On a sloping site directly opposite the dunes of Peregian Beach, the challenge for this project was to get high enough to capture the sea views over the dunes without exceeding the statutory height limits or blocking views. In fact, the finished building sits well below the maximum height allowed on the sloping block with the bulk of the building running back along the depth of the site, while the portion of the building across the width of the site sits on a minimum of structure to create an open terrace underneath.

This massing provides openness to the site and a breezeway to the properties behind. By tucking in to the back of the lot and pushing the ancilliary garage, workshop, and media room into a basement level, the bulk of this large home is reduced with the living room wing providing an anchor to the seemingly light upper floor bedroom wing that floats across the width of the property and allows views and breezes to the neighbours

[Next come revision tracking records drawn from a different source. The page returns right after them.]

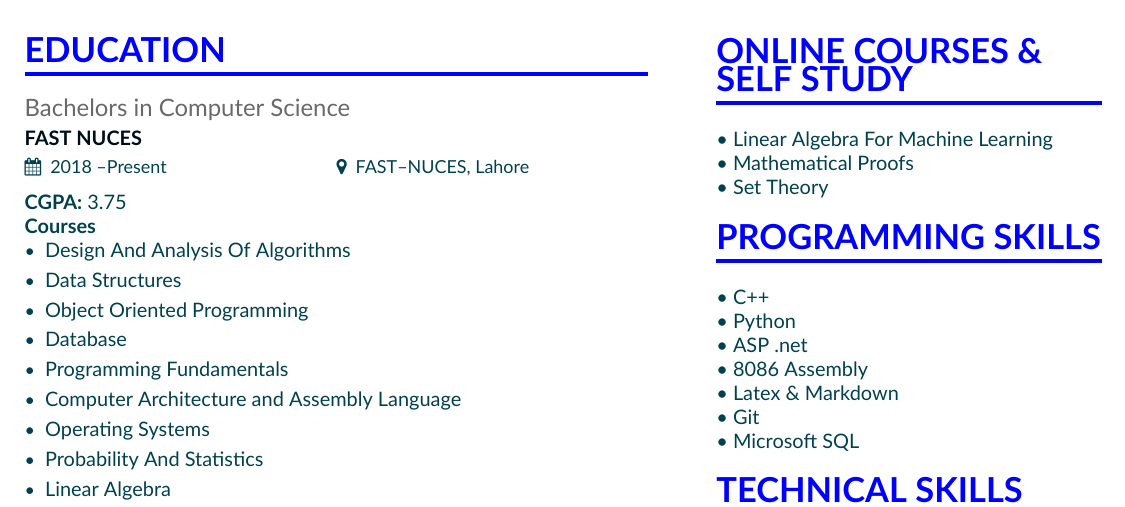
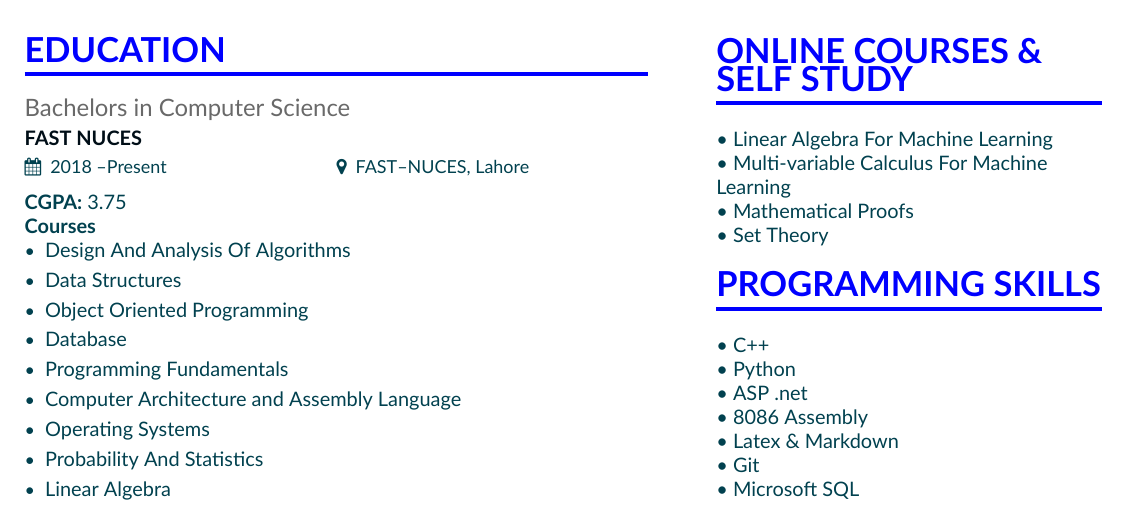
Before and after one commit to ha55anali/CV, a LaTeX CV (main.tex, which reads page1sidebar.tex): part of the page, cut so that both start at the same text. Compiled offline with XeLaTeX.

Commit message:
Add regex and Multivar Calc

```diff
--- a/page1sidebar.tex
+++ b/page1sidebar.tex
@@ -6,6 +6,8 @@
 \smallskip
 
 \textbullet{} Linear Algebra For Machine Learning
+
+\textbullet{} Multi-variable Calculus For Machine Learning
 
 \textbullet{} Mathematical Proofs
 
```
Also changed, not shown: page1sidebar.tex (1 more changed lines).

The juxtaposition of the shapes means only a very small portion of the building appears as a full 2 storeys. The living room pushes forward as a single storey to conceal the garage doors back in the shadows below, while the garden roof of the living room makes the bedroom wing far back on the block appear to be almost on its own allotment.

Many coastal homes sacrifice passive solar principles in order to maximise their eastern ocean views, but this home actually orients the outdoor living to a large covered northern terrace whilst still maintaining the ocean views. The bedrooms are all oriented towards the ocean and incorporate full height windows and doors, but these are protected by folding timber shutters at the edge of the balconies.

The home provides a multitude of different indoor and outdoor spaces to suit all seasons and a mix of family and private activities.